The data is to be reproduced in full and without error.

**** Exercise inputs ****

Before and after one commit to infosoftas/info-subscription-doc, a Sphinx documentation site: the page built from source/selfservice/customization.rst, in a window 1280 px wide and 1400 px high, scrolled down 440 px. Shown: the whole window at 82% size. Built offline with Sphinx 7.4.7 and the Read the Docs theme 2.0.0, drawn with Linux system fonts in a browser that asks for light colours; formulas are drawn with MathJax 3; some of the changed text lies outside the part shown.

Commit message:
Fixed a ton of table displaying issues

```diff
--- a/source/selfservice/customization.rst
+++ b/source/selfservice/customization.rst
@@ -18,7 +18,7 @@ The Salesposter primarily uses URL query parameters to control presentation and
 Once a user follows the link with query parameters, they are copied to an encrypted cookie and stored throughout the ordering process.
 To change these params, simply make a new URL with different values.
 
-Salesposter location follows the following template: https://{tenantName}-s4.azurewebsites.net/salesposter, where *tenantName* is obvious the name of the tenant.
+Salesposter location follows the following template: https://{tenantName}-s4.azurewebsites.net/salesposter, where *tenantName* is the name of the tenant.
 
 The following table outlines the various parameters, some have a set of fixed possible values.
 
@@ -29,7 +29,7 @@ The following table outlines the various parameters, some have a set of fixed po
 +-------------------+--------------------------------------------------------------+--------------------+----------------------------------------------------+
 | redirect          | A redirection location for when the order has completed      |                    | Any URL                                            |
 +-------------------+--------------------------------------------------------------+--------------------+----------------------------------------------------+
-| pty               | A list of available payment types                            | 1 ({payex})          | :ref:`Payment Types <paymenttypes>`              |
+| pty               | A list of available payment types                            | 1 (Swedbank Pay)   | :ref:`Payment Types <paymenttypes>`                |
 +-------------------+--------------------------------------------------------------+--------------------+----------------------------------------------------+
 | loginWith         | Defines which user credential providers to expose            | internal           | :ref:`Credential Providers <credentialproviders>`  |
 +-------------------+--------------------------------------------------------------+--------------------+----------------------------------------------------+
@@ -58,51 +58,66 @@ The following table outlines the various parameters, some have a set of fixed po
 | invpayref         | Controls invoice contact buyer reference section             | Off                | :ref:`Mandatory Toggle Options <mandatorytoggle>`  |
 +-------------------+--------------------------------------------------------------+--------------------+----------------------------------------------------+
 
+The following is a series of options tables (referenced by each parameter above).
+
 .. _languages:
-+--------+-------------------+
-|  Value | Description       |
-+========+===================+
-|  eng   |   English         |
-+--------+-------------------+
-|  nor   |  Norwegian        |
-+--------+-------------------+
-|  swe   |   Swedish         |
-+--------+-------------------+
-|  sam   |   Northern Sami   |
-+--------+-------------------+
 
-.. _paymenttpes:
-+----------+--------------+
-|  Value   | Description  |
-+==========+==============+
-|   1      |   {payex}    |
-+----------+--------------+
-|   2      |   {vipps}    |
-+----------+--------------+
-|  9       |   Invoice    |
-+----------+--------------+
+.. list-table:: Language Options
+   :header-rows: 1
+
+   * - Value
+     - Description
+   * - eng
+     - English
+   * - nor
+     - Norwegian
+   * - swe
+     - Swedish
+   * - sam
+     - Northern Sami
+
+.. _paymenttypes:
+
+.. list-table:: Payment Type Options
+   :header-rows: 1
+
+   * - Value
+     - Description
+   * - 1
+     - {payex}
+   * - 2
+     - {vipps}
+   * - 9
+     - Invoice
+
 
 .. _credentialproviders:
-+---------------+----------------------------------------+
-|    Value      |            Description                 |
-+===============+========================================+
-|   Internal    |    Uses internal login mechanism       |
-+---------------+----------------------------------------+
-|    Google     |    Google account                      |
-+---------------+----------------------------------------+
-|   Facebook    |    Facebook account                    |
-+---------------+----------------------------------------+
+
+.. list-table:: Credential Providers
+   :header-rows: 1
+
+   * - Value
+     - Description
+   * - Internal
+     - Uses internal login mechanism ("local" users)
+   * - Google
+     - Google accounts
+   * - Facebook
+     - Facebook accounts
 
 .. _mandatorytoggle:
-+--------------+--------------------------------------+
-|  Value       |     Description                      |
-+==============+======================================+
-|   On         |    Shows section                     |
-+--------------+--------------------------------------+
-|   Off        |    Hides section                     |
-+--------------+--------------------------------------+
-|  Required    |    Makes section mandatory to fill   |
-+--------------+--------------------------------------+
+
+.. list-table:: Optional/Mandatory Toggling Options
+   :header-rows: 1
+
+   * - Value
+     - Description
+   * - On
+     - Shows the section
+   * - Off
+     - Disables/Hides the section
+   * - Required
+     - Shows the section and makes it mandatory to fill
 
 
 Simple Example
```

****

Result of the task:
Before and after one commit to infosoftas/info-subscription-doc, a Sphinx documentation site: the page built from source/selfservice/customization.rst, in a window 1280 px wide and 1400 px high, scrolled down 440 px. Shown: the whole window at 82% size. Built offline with Sphinx 7.4.7 and the Read the Docs theme 2.0.0, drawn with Linux system fonts in a browser that asks for light colours; formulas are drawn with MathJax 3; some of the changed text lies outside the part shown.

Commit message:
Fixed a ton of table displaying issues

```diff
--- a/source/selfservice/customization.rst
+++ b/source/selfservice/customization.rst
@@ -18,7 +18,7 @@ The Salesposter primarily uses URL query parameters to control presentation and
 Once a user follows the link with query parameters, they are copied to an encrypted cookie and stored throughout the ordering process.
 To change these params, simply make a new URL with different values.
 
-Salesposter location follows the following template: https://{tenantName}-s4.azurewebsites.net/salesposter, where *tenantName* is obvious the name of the tenant.
+Salesposter location follows the following template: https://{tenantName}-s4.azurewebsites.net/salesposter, where *tenantName* is the name of the tenant.
 
 The following table outlines the various parameters, some have a set of fixed possible values.
 
@@ -29,7 +29,7 @@ The following table outlines the various parameters, some have a set of fixed po
 +-------------------+--------------------------------------------------------------+--------------------+----------------------------------------------------+
 | redirect          | A redirection location for when the order has completed      |                    | Any URL                                            |
 +-------------------+--------------------------------------------------------------+--------------------+----------------------------------------------------+
-| pty               | A list of available payment types                            | 1 ({payex})          | :ref:`Payment Types <paymenttypes>`              |
+| pty               | A list of available payment types                            | 1 (Swedbank Pay)   | :ref:`Payment Types <paymenttypes>`                |
 +-------------------+--------------------------------------------------------------+--------------------+----------------------------------------------------+
 | loginWith         | Defines which user credential providers to expose            | internal           | :ref:`Credential Providers <credentialproviders>`  |
 +-------------------+--------------------------------------------------------------+--------------------+----------------------------------------------------+
@@ -58,51 +58,66 @@ The following table outlines the various parameters, some have a set of fixed po
 | invpayref         | Controls invoice contact buyer reference section             | Off                | :ref:`Mandatory Toggle Options <mandatorytoggle>`  |
 +-------------------+--------------------------------------------------------------+--------------------+----------------------------------------------------+
 
+The following is a series of options tables (referenced by each parameter above).
+
 .. _languages:
-+--------+-------------------+
-|  Value | Description       |
-+========+===================+
-|  eng   |   English         |
-+--------+-------------------+
-|  nor   |  Norwegian        |
-+--------+-------------------+
-|  swe   |   Swedish         |
-+--------+-------------------+
-|  sam   |   Northern Sami   |
-+--------+-------------------+
 
-.. _paymenttpes:
-+----------+--------------+
-|  Value   | Description  |
-+==========+==============+
-|   1      |   {payex}    |
-+----------+--------------+
-|   2      |   {vipps}    |
-+----------+--------------+
-|  9       |   Invoice    |
-+----------+--------------+
+.. list-table:: Language Options
+   :header-rows: 1
+
+   * - Value
+     - Description
+   * - eng
+     - English
+   * - nor
+     - Norwegian
+   * - swe
+     - Swedish
+   * - sam
+     - Northern Sami
+
+.. _paymenttypes:
+
+.. list-table:: Payment Type Options
+   :header-rows: 1
+
+   * - Value
+     - Description
+   * - 1
+     - {payex}
+   * - 2
+     - {vipps}
+   * - 9
+     - Invoice
+
 
 .. _credentialproviders:
-+---------------+----------------------------------------+
-|    Value      |            Description                 |
-+===============+========================================+
-|   Internal    |    Uses internal login mechanism       |
-+---------------+----------------------------------------+
-|    Google     |    Google account                      |
-+---------------+----------------------------------------+
-|   Facebook    |    Facebook account                    |
-+---------------+----------------------------------------+
+
+.. list-table:: Credential Providers
+   :header-rows: 1
+
+   * - Value
+     - Description
+   * - Internal
+     - Uses internal login mechanism ("local" users)
+   * - Google
+     - Google accounts
+   * - Facebook
+     - Facebook accounts
 
 .. _mandatorytoggle:
-+--------------+--------------------------------------+
-|  Value       |     Description                      |
-+==============+======================================+
-|   On         |    Shows section                     |
-+--------------+--------------------------------------+
-|   Off        |    Hides section                     |
-+--------------+--------------------------------------+
-|  Required    |    Makes section mandatory to fill   |
-+--------------+--------------------------------------+
+
+.. list-table:: Optional/Mandatory Toggling Options
+   :header-rows: 1
+
+   * - Value
+     - Description
+   * - On
+     - Shows the section
+   * - Off
+     - Disables/Hides the section
+   * - Required
+     - Shows the section and makes it mandatory to fill
 
 
 Simple Example
```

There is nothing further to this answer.